As the minutes ticked by and the chatting grew more intense, a short, Ghanaian woman in her 20s, named Sangmorkie Tetteh, proudly announced, “I am Ga-Adangbe!”
Hector-Harris lit up like a Christmas tree as she threw her arms around Tetteh. It turned out that they were cousins — a chance family encounter after being in Ghana just 24 hours. Tetteh was going to bring Hector-Harris to the rest of the Ga-Adangbe clan, one of the largest ethnic groups in that region.
Hector-Harris explained how word of her family search spread from one person to the next. “It’s been basically in letting people know what I’m trying to do, and people saying, ‘Well, I’m a part of that clan.’”
Whispers about the woman trying to find the Ga-Adangbe soon began to precede her travels around Ghana. Conversations at African University led to two overjoyed men at an African dance lesson and another person at a hair salon. This opened the door for a visit with village elders and historians at Big Ada about 75 miles east of Accra at the mouth of the Volta River where it enters the Gulf of Guinea.
During the visit, Hector-Harris learned that Quock Martrick’s surname had been “corrupted” from Martey, and that his first name was used interchangeably with Kwaku. At a naming ceremony, her new-found family pronounced her Akutu Martey.
Hector-Harris also found out about a huge Ga-Adangbe group right in her own backyard in Ohio. Hector-Harris was determined to find them, and it seemed that the people of Ghana were just as determined to help.
“It’s an experience like no other to look in the faces of people who have been here all along,” Hector-Harris said, reminiscing. “You just never knew who they were. And now you know that they are part of the family that you’ve always known.”
Each interaction with her family added an extra beam to Hector-Harris’s smile.
“Things were progressively falling into place for her,” said Mackenzie Miller, a student on the trip and Hector-Harris’s videographer for her research project. “You could see it in her eyes.”
One emotional moment for Hector-Harris took place on a balcony overlooking the Atlantic Ocean.As children splashed in the ocean and soaked up pink rays of sun shining through thick smog, Hector-Harris stood in one of the most beautiful and destructive places in Ghana: Elmina Slave Fort.

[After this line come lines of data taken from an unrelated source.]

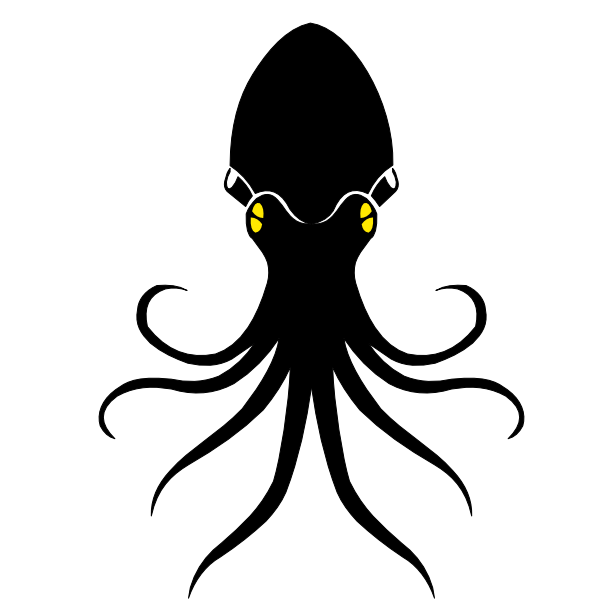
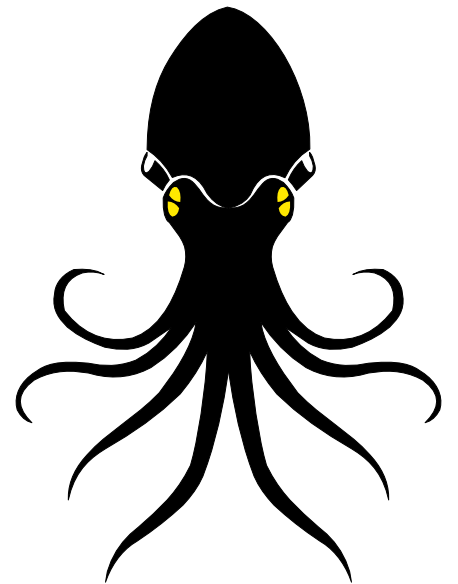
update march six

diff --git a/projects/index.html b/projects/index.html
@@ -11,8 +11,10 @@
         <ul>
             <li><a href="../index.html">Home</a></li>
             <li><a class="projy" href="../projects/index.html">Projects</a><ul>
-                  <li><a href="http://creative.colorado.edu/~dosm6711/dev/doggonauts/index.html">Doggonauts</a></li>
-               <li><a href="http://creative.colorado.edu/~dosm6711/dev/love-letters/index.html">Love Letters</a></li>
+                <li><a href="http://creative.colorado.edu/~dosm6711/dev/animation/index.html">Animation</a></li>
+                <li><a href="http://creative.colorado.edu/~dosm6711/dev/sprite-sheet/index.html">Sprite Sheet</a></li>
+                <li><a href="http://creative.colorado.edu/~dosm6711/dev/doggonauts/index.html">Doggonauts</a></li>
+                <li><a href="http://creative.colorado.edu/~dosm6711/dev/love-letters/index.html">Love Letters</a></li>
                 <li><a href="http://creative.colorado.edu/~dosm6711/web/projects/projects.html">2018</a></li>
                 <li><a href="http://creative.colorado.edu/~dosm6711/web/index.html">2017</a></li>
                 <li><a href="http://creative.colorado.edu/~dosm6711">Other</a></li>
@@ -26,6 +28,8 @@
     </nav>
     <div class="icons">
         <ul>
+          <li><a href="../animation/index.html"><img src="img/animation.png" alt="Animation" width="200" height="200"></a></li>
+           <li><a href="../sprite-sheet/index.html"><img src="img/sprite.png" alt="Doggonauts" width="200" height="200"></a></li>
             <li><a href="../doggonauts/index.html"><img src="img//client_laika.png" alt="Doggonauts" width="200" height="200"></a></li>
             <li><a href="../love-letters/index.html"><img src="img/heart.png" alt="Love Letters" width="200" height="200"></a></li>
             <li><a href="http://creative.colorado.edu/~dosm6711"><img src="img/Untitled.png" alt="Portal" width="200" height="200"></a></li>
@@ -33,7 +37,7 @@
     </div>
     <div class="welcome">
              <h1>PROJECTS</h1>
-        <p>Follow The Links</p>      
+        <p>Follow The Links</p>    
     </div>
     <footer>Location: Nile River Delta, Egypt <br>Douglas Scott Smith &copy;2018
     </footer>

diff --git a/css/stylesheet.css b/css/stylesheet.css
@@ -16,13 +16,6 @@ body{
     font-family: "Cinzel";
     color: white;
 }
-.back{
-    z-index: -1;
-    background: linear-gradient(to bottom, #1e5799 0%,#113c60 50%,#0c3b62 51%,#06243b 100%);
-    width: 100%;
-    height: 2000px;
-    position: fixed;
-}
 nav{
     background: rgba(0,0,0,.5);
     font-family: "Cinzel";
@@ -33,9 +26,7 @@ nav{
     left: 0;
     z-index:3;
     justify-content: space-between;
-    margin: 0 auto;
-    
-    
+    margin: 0 auto;    
 }
 ul{
     margin: 0 auto;
@@ -43,6 +34,7 @@ ul{
     list-style: none;
 }
 ul li{
+    color: white;
     float: left;
     width: 200px;
     height: 40px;
@@ -51,7 +43,8 @@ ul li{
     line-height: 40px;
     text-align: center;
     font-size: 20px;
-    margin-right: 50px;
+    margin-right: 25px;
+    margin-left: 25px;
     border-radius: 20px;
     
 }
@@ -66,6 +59,9 @@ ul li a:hover {
 }
 ul li ul li{
     display: none;
+    opacity: 1;
+    margin-right: 0;
+    margin-left: 0;
 }
 ul li:hover ul li{
     display: block;
@@ -79,19 +75,12 @@ h1{
     margin-top:7.5%;
     
 }
-.lovely:hover .squid{
-    background: url("../img/hearteye.png");
-}
 .squid{
+    display: flex;
+    justify-content: center;
     z-index: 1;
-    background: url("../img/squid.png");
-    background-repeat: no-repeat;
-    
-    width: 600px;
-    height: 600px;
+    max-width: 40%;
     margin: 0 auto;
-    vertical-align: middle;
-    transition: opacity 4s ease-in;
 }
 
 footer{

diff --git a/index.html b/index.html
@@ -13,6 +13,8 @@
         <ul>
             <li><a href="index.html">Home</a></li>
             <li><a class="projy" href="projects/index.html">Projects</a><ul>
+                <li><a href="http://creative.colorado.edu/~dosm6711/dev/animation/index.html">Animation</a></li>
+                 <li><a href="http://creative.colorado.edu/~dosm6711/dev/sprite-sheet/index.html">Sprite Sheet</a></li>
                  <li><a href="http://creative.colorado.edu/~dosm6711/dev/doggonauts/index.html">Doggonauts</a></li>
                 <li><a href="http://creative.colorado.edu/~dosm6711/dev/love-letters/index.html">Love Letters</a></li>
                 <li><a href="http://creative.colorado.edu/~dosm6711/web/projects/projects.html">2018</a></li>
@@ -27,7 +29,7 @@
         </ul>
     </nav>
     <h1>Douglas Scott Smith</h1>
-    <div class="squid"></div>
+    <div class="squid"><img src="img/squid.png" width="480" height="550"></div>
     <footer>Location: Colorado, USA<br>Douglas Scott Smith &copy;2018
     </footer>
 </body>

diff --git a/contact/index.html b/contact/index.html
@@ -10,6 +10,8 @@
         <ul>
             <li><a href="../index.html">Home</a></li>
             <li><a class="projy" href="../projects/index.html">Projects</a><ul>
+               <li><a href="http://creative.colorado.edu/~dosm6711/dev/animation/index.html">Animation</a></li>
+                <li><a href="http://creative.colorado.edu/~dosm6711/dev/sprite-sheet/index.html">Sprite Sheet</a></li>
                 <li><a href="http://creative.colorado.edu/~dosm6711/dev/doggonauts/index.html">Doggonauts</a></li>
                <li><a href="http://creative.colorado.edu/~dosm6711/dev/love-letters/index.html">Love Letters</a></li>
                 <li><a href="http://creative.colorado.edu/~dosm6711/web/projects/projects.html">2018</a></li>

diff --git a/projects/css/style.css b/projects/css/style.css
@@ -102,13 +102,17 @@ h1{
 }
 
 .icons ul li a{
+    width: 200px;
+    height: 200px;
     border-radius: 20px;
     background: rgba(255,255,255,.4);
     transition: .75s;
 }
 
 .icons ul li:hover a{
-    background-color: rgba(255, 168, 168, 0.49);
+    background-color: rgba(82, 135, 255, 0.83);
+    box-shadow: 0px 0px 20px 10px white;
+    
 }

In spirit, she had found her most sought-after family member — Kwaku Martey. Hector-Harris stood at a spot of a chamber where her great-great-great-great-great-grandfather could have spent his final moments on African soil hundreds of years ago.
As the strong breeze flowed through her twisted silver hair and her faded purple African-print dress whipped against her body, Hector-Harris gazed at salty waves crashing into the weather-beaten base of the fort.
“He was here,” she whispered with quivering lips and eyes that drooped with the weight of her tears.
Hector-Harris had spent an hour locked behind gritty cell bars that might have detained Martrick and thousands of others before they were cast into the trans-Atlantic slave trade. The damp air was warm and still. The heaviness of suffering still clung to the cement that held shackles into the walls. Hector-Harris’s short frame filled the archway of the “Door of No Return,” as she stood silently, without motion.
“Who am I? Who are we? When your history in the United States begins with slavery, you know that your ancestry starts somewhere like this,” Hector-Harris said after eventually resurfacing from the slave dungeon to watch a breathtaking sunset.
“I know that at my root I’m an African person. I know what went down. I know who did what. I’m hell- bent on answering the question, ‘Who am I really?’”
But after three weeks in Ghana, meeting her extended family, Hector-Harris had found the answer. In addition to being a black woman, a sister, a wife, a mother and a well-traveled journalist, now she is a confirmed member of a clan that reaches farther than she could have imagined. She is Ga-Adangbe.
Adrienne Green is a freelance writer from Iselin, N.J., who also attends Ohio University. Carol Hector-Harris is working on a book and documentary about her family history.